We took them up on their offer, knowing we could always approach the board afterwards, particularly if our meeting with them did not go well. Several parents attended. I did not smile at any of school district officials. I couldn't. These are the people who are directly responsible for throwing my son's life away. These are the people who are throwing away the lives of as many as 6,000 children in the school district. Dyslexia is real, and it affects 1 in 5.

The assistant superintendent was at least somewhat receptive, which is a vast improvement compared to anyone else I have dealt with in the district. He seemed motivated by the possibility that our school district could do better than Boulder, which initiated a pilot program offering Barton instruction to 100 dyslexic kids in school. Our district currently does nothing but deny that dyslexia exists. He seemed intrigued that by providing appropriate instruction, we could lower the appallingly high drop out rate and epidemic of adolescent suicides in the district (depression, anxiety, dropping out of school, and suicide are all higher in unremediated dyslexics). He said he would get back to us within ten days. The clock is ticking. The lives of thousands of children hang in the balance.

After the meeting, the other dyslexia parents stood around, rehashing and decompressing, and marveling at how similar all of our horrifying experiences have been. There may be no other human universal. Dyslexia is the great equalizer.

The other parents all had children older than Will, and their concern was mainly about their kids entering middle school in the next year or two. Even though Will is a bit younger, it occurred to me-- none of the changes we proposed would in any way benefit him. We asked for mandatory kindergarten screening and at least one dyslexia specialist in each elementary school. I specifically demanded Orton-Gillingham instruction for every child identified who could benefit from it. 

Even in the extremely unlikely scenario that any of these proposed changes would be put into place during the next school year, Will would be in third grade. And we've already paid thousands of dollars in private dyslexia tutoring to save his life. The effort would be put towards identifying the younger kids and providing them with intervention. Will would be past it. Shit out of luck.

I realized at that moment, I wasn't doing this for him after all. It is too late for him. I'm doing this for the other kids, for the other dyslexia moms, so that they never have to go through what I have. 

It took a minute or two, for all of this to sink in.

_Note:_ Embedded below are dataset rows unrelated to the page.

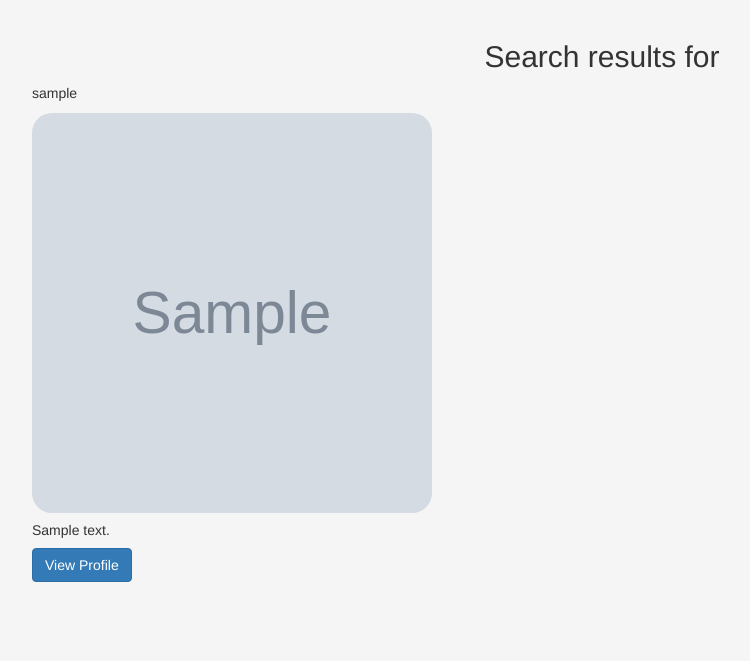
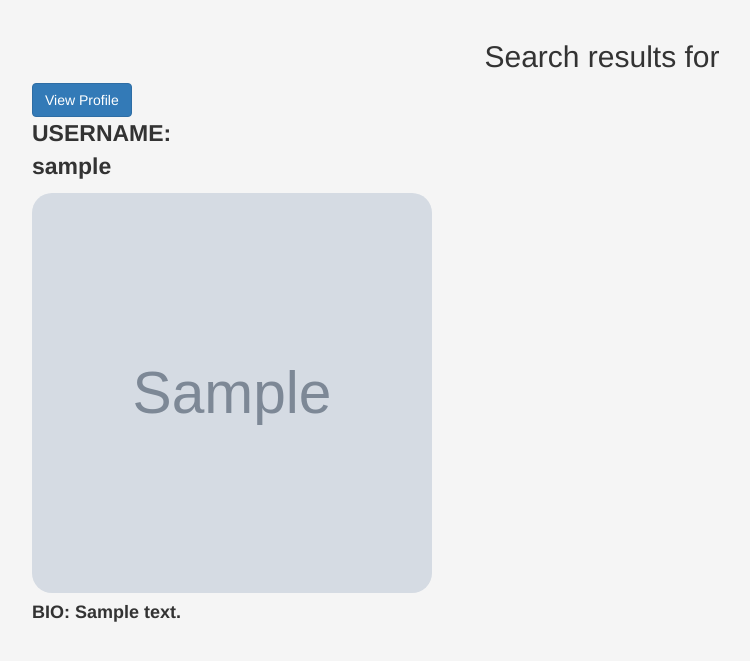
Before and after one commit to MichelAtieno/Instagram-Clone, a Django app: template instagram/templates/search.html in a window 1280 px wide. Shown: the part 95-756 px from the top of the page, without its empty margins (38-788 px from the left). Run offline with Django 3.2, Linux system fonts and the light colour scheme; tables that the repository leaves empty hold one stand-in row (values such as "Sample post"); the template is opened without the code that fills it: values that come from a table or form of the project are taken from there, most other values are stand-ins (such as "Sample title", 1, 10 or a date in 2020); grey boxes marked "Sample" are stand-in pictures; some libraries are stand-ins or nearby versions.

Commit message:
Edited search page

```diff
--- a/instagram/templates/search.html
+++ b/instagram/templates/search.html
@@ -1,7 +1,7 @@
 {% extends 'base.html' %}
 
 {% block content %}
-<div class="container top">
+<div class="container" style="font-size:23px; font-weight: bolder;">
     <div class="row">
         <div class="col-md-12 text-center">
             <h2 class="font2">Search results for {{message}}</h2>
@@ -12,13 +12,13 @@
         {% if profiles %}
             {% for profile in profiles %}
             <div class="card" style="width: 18rem;">
+                <a href="{% url 'profile' username=profile.user.username %}" class="btn btn-primary">View Profile</a>
                 {% if profile.profile_photo %}
-                <p>{{profile.user.username}}</p>
+                <p>USERNAME: {{profile.user.username}}</p>
                 <img class="card-img-top" src="{{profile.profile_photo.url}}" alt="Card image cap" class="img-responsive"  style="height:400px;width:400px;border-radius:20px;">
                 <div class="card-body">
-                <h5 class="card-title">{{profile.bio}} </h5>
+                <h5 class="card-title" style="font-weight:bolder;font-size:18px;">BIO: {{profile.bio}} </h5>
                 {% endif %}
-                <a href="{% url 'profile' username=profile.user.username %}" class="btn btn-primary">View Profile</a>
             </div>
             </div>
             {% endfor %}
```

There's this ethos among special-needs moms, or maybe all moms, or maybe all women in general, not be be seen as complaining. I've lost friends and made enemies for speaking up about what the schools in our country do to dyslexic kids. Nobody wants to go through this, to be seen as such a negative person. We'd all rather believe that schools are good, and teachers are heroes. It's easier that way. It prompts us to silence, but silence is acceptance, complicity even. And it makes every single dyslexia mom have to reinvent the wheel. We've known for decades what instructional approach dyslexic children require in order to learn, but schools simply refuse to use this. The stories dyslexic people tell about their experiences in the 1950's, 1960's, are no different that what is happening today. We've lost generations of brilliant people who were never taught how to read, and it is time for that to stop.

I'm not strong, I'm not brave, and I absolutely can't do this alone. Who is with me?